Trump may not have taken power by force, and his election (most likely) wasn’t rigged. The problem is not his ruling with an iron fist, because technically he can’t, but the issue lies with his practices as the president.

There are three main ways that authoritarian leaders stay popular and stay in power: Projecting strength, demonizing enemies and dismantling institutions.

Projecting strength is arguably the tamest of these three practices, though when used incorrectly, it can be just as damaging to America’s reputation. Undisputed authoritarians like Xi Jinping and Vladimir Putin often make grandiose displays of strength, such as military parades or personal contest achievements. Trump isn’t winning any lifting contests or taking glamour shots on bears like other world leaders, but he is obsessed with military strength.

He wanted an expensive military parade in D.C. on Veterans Day last year; it just fell through because the cost was too high. A desire for military strength is hardly unique to Trump. We’ve been the leading spender on military for years by a massive margin, but he has pushed for further increased defense spending alongside cuts to literally everything else for the sake of preserving American “strength.”

Demonizing enemies is Trump’s basis to his rhetoric. This has been a viscous tactic used by politicians for millennia. It’s much easier to diminish others than to raise up yourself. This strategy, along with the desire to have a common enemy with the people, are ways authoritarians use and create enemies in their countries to progress their goals and ideologies. Any clue as to whom Trump is demonizing?

He has constantly blamed much of the nation’s problems on undocumented immigrants, from Latin America (primarily Mexicans) to the Middle East (primarily Muslims), but keeping America safe goes beyond race and religion; it’s focusing on domestic threats too. The media is just another threat Trump deems too strong, and rather than live up to the standard of who a president should be, he tears down the “leftist, liberal media” as “fake news” to maintain his moral innocence in light of his mistakes.

Dismantling of institutions is at the core of authoritarianism. Leaders consolidate power under their own influence–the people they place in power and the rules that govern political office. This is where we can draw the line in American democracy, at least as far as the rules extend. The U.S. has checks and balances to keep Trump from reaching beyond the power invested in him, but that hasn’t stopped him from stretching his limits as far as possible.

Trump will have gone further than any president has in modern history if he decides to follow through with his threats to invoke emergency powers, when unwarranted, to get his wall built. Regardless of what he claims about illegal immigrants, if the majority of Congress doesn’t vote for a wall, Trump needs to concede and compromise a different solution for stronger border security.

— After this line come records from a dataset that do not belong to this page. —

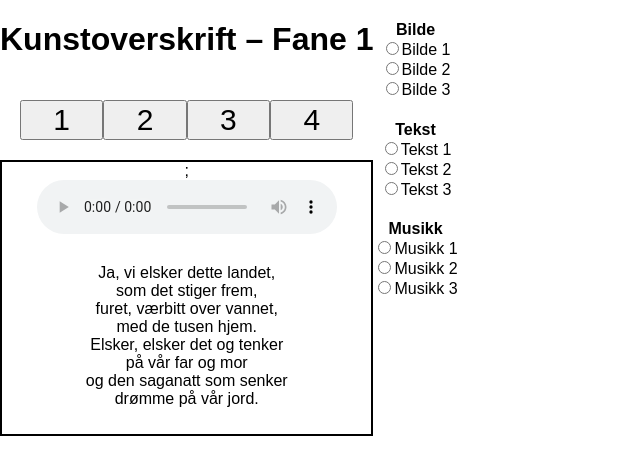
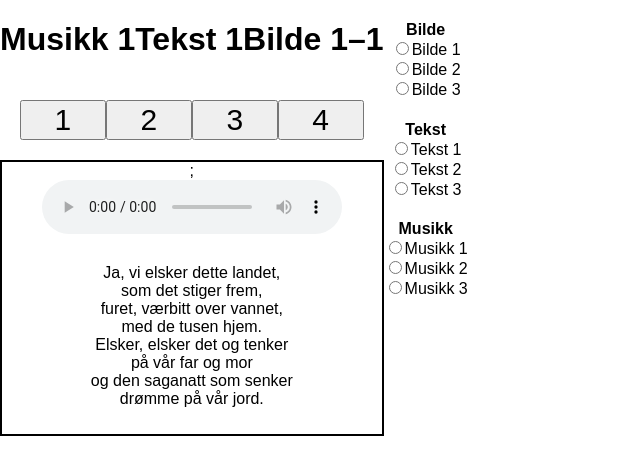
Before and after one commit to IT2810/it2810-webutvikling-h18-prosjekt-2-gruppe--24, a React (Create React App) app: page / in a window 1280 px wide. Shown: the top 474 px of the page, without its empty margins (0-640 px from the left). Built offline with nearby package versions, Linux system fonts and the light colour scheme.

Commit message:
Add change to title

```diff
--- a/src/App.js
+++ b/src/App.js
@@ -101,7 +101,12 @@ class App extends Component {
       <div className="App" id="topFlexBox">
         <div id="innhold">
           <div>
-            <h1>Kunstoverskrift – Fane {this.state.tab}</h1>
+            <h1>
+              {this.state.musicCategories[this.state.musicOption]}
+              {this.state.textCategories[this.state.textOption]}
+              {this.state.imageCategories[this.state.musicOption]}–
+              {this.state.tab}
+            </h1>
           </div>
           <div>
             <Tabs setTab={this.setTab} />
```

Trump is not a dictator; he is the democratically elected president of the U.S. We have checks and balances to prevent a president from becoming a tyrant. Although, it doesn’t bode well for the state of the nation when we voluntarily allowed a man with authoritarian tendencies to become president. What’s in store for the next election?